[Problem details]
Find every line with the string "urls" in the material below and copy it.

[[ Material to process, beginning ]]

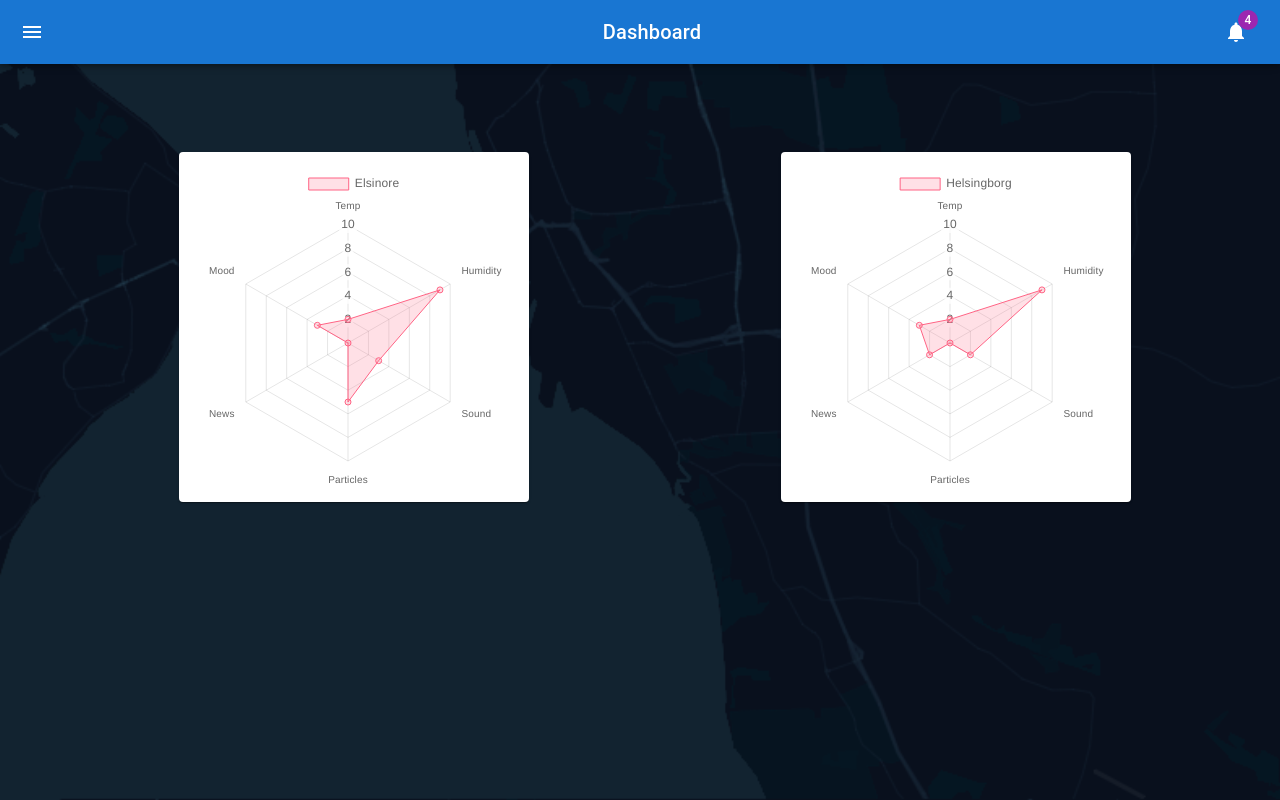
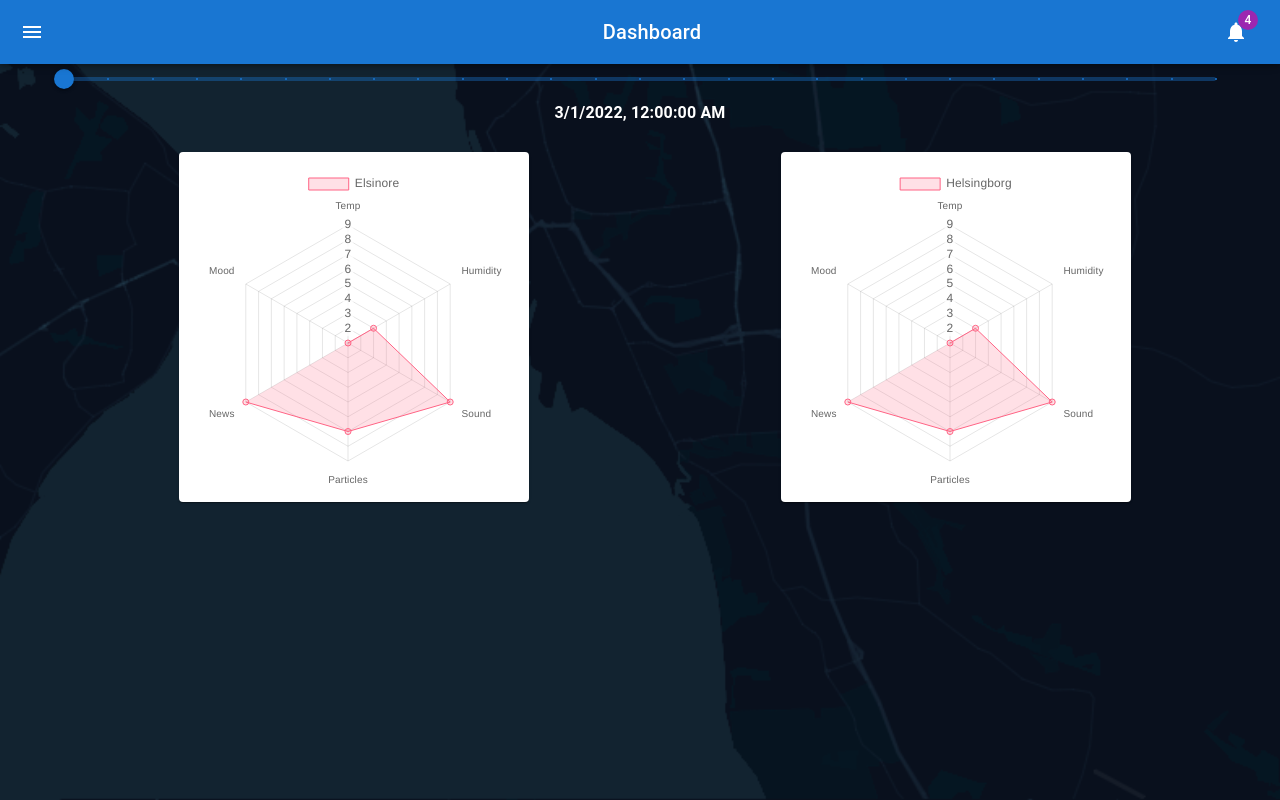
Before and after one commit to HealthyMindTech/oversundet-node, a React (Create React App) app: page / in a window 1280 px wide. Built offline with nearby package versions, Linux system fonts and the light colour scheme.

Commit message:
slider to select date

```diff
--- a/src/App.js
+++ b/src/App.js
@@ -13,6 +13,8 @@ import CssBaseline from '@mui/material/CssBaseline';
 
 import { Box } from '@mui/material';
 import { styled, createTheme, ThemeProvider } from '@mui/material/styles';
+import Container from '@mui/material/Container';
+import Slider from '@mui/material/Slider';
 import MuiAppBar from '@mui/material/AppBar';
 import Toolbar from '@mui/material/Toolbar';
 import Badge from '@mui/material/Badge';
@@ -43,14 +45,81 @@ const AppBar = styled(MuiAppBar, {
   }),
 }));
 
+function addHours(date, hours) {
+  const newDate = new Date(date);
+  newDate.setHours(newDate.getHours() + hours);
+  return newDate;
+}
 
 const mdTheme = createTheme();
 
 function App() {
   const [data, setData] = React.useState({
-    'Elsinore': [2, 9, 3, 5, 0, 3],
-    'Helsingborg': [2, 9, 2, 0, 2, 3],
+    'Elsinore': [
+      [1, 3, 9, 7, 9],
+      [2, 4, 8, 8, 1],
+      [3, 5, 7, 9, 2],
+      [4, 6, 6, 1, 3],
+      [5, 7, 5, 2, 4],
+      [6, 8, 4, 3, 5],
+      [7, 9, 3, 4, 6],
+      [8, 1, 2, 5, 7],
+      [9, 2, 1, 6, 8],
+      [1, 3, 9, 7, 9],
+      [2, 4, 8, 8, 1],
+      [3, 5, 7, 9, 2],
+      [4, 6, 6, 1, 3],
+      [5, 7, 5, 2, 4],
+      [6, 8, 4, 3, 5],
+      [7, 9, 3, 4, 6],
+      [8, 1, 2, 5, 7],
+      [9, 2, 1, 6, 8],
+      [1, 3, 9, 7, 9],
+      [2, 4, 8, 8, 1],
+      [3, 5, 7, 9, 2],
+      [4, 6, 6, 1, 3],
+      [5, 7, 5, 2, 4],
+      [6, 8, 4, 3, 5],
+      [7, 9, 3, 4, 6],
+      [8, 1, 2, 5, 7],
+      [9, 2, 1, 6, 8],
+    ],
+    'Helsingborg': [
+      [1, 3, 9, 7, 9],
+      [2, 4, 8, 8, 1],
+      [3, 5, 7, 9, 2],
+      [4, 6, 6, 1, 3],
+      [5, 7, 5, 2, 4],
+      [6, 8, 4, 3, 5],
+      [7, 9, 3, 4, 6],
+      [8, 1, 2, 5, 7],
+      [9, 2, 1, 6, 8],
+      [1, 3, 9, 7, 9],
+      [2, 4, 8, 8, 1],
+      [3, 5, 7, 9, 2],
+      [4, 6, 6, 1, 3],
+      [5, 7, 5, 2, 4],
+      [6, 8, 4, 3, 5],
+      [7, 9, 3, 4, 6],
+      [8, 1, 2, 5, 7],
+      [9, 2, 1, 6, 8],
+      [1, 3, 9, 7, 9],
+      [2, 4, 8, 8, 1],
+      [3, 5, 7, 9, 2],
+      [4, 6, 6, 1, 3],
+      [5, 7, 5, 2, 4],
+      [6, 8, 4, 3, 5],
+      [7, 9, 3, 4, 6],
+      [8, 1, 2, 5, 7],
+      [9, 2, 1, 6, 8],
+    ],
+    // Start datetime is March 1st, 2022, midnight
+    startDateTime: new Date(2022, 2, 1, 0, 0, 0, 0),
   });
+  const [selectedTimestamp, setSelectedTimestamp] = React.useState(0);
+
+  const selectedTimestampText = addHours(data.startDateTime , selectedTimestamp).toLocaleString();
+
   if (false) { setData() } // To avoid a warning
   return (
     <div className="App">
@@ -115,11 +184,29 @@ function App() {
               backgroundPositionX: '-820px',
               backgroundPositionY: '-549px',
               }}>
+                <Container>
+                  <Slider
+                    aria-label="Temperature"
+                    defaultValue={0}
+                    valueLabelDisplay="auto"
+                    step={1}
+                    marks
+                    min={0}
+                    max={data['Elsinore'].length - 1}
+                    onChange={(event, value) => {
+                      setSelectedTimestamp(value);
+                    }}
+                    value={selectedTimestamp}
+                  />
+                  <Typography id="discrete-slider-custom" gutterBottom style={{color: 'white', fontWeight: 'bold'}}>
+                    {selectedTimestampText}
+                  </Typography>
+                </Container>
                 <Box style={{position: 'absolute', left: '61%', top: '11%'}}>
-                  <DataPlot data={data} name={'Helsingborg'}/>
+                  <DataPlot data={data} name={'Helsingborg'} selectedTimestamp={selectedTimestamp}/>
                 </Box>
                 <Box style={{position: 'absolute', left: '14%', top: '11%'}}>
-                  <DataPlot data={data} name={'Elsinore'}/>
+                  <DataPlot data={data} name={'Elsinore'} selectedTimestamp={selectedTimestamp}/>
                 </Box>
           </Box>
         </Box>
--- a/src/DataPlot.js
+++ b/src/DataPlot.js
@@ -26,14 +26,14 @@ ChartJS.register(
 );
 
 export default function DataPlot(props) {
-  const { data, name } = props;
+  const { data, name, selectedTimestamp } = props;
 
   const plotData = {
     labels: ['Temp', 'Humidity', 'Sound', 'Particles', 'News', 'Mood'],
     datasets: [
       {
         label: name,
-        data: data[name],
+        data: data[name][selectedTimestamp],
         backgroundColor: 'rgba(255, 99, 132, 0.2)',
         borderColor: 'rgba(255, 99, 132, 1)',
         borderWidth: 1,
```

[[ Material to process, end ]]
[[ Material to process, beginning ]]

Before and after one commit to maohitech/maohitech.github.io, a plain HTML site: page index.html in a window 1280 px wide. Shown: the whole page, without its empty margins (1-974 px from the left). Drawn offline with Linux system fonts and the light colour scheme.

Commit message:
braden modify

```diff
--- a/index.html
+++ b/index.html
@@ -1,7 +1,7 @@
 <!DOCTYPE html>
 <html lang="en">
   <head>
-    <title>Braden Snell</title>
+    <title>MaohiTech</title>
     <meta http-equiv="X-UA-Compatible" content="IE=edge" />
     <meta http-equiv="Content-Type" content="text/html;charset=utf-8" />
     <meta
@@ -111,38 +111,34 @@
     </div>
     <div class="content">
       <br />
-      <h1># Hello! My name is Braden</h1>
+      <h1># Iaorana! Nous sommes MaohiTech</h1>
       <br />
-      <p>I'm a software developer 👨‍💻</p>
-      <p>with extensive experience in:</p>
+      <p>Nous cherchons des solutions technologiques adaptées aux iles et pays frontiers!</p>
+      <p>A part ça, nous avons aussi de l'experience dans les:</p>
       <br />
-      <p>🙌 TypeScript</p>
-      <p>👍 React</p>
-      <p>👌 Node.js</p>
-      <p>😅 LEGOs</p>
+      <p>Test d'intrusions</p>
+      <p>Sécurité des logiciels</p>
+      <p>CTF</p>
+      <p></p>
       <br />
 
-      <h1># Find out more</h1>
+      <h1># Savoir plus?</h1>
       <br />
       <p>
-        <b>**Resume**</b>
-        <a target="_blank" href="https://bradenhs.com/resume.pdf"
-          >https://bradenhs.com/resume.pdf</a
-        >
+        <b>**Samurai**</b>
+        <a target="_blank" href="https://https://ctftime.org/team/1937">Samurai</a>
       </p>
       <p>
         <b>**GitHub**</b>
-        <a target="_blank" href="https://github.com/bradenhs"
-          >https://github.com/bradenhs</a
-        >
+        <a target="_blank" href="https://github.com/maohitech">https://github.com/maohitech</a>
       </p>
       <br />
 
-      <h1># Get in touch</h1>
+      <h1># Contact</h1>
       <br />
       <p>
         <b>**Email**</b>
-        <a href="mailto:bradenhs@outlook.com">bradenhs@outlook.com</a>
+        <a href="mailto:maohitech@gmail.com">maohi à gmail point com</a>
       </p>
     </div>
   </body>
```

[[ Material to process, end ]]
[[ Material to process, beginning ]]

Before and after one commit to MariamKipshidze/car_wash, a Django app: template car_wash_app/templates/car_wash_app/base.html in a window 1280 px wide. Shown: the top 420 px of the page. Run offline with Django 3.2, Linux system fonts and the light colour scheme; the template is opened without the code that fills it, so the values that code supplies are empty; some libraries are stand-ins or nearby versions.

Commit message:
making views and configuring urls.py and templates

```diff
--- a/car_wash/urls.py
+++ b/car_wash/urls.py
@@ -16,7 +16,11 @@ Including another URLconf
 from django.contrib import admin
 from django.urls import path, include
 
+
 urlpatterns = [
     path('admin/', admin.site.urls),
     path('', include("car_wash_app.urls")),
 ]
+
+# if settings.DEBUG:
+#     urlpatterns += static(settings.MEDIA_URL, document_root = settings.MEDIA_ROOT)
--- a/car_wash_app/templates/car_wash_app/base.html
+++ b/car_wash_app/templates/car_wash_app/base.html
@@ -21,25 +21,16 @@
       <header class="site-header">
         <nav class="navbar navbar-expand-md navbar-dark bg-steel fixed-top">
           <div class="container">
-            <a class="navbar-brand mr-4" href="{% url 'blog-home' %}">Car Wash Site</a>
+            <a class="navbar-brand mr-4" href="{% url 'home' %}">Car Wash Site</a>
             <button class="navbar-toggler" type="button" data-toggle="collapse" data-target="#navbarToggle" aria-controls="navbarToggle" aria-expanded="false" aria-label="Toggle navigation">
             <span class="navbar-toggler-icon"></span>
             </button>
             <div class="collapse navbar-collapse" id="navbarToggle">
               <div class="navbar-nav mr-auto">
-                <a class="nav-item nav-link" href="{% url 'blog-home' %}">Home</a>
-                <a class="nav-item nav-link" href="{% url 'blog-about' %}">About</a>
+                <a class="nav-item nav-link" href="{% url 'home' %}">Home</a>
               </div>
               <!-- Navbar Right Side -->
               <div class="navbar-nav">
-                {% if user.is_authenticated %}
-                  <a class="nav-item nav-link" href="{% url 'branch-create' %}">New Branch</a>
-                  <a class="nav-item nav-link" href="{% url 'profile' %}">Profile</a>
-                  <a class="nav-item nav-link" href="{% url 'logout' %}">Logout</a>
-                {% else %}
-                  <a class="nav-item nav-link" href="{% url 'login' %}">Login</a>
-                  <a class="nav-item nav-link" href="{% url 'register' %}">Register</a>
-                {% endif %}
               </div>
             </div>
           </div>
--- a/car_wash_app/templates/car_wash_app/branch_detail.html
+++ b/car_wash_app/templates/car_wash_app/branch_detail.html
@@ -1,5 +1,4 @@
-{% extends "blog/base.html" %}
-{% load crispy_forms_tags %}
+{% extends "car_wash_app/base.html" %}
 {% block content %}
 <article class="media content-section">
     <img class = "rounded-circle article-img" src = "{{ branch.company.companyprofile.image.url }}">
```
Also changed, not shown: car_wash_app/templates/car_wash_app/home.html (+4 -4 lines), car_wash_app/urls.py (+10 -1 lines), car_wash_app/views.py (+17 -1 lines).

[[ Material to process, end ]]

[Task answer]
making views and configuring urls.py and templates
--- a/car_wash/urls.py
+++ b/car_wash/urls.py
 from django.urls import path, include
     path('admin/', admin.site.urls),
     path('', include("car_wash_app.urls")),
Also changed, not shown: car_wash_app/templates/car_wash_app/home.html (+4 -4 lines), car_wash_app/urls.py (+10 -1 lines), car_wash_app/views.py (+17 -1 lines).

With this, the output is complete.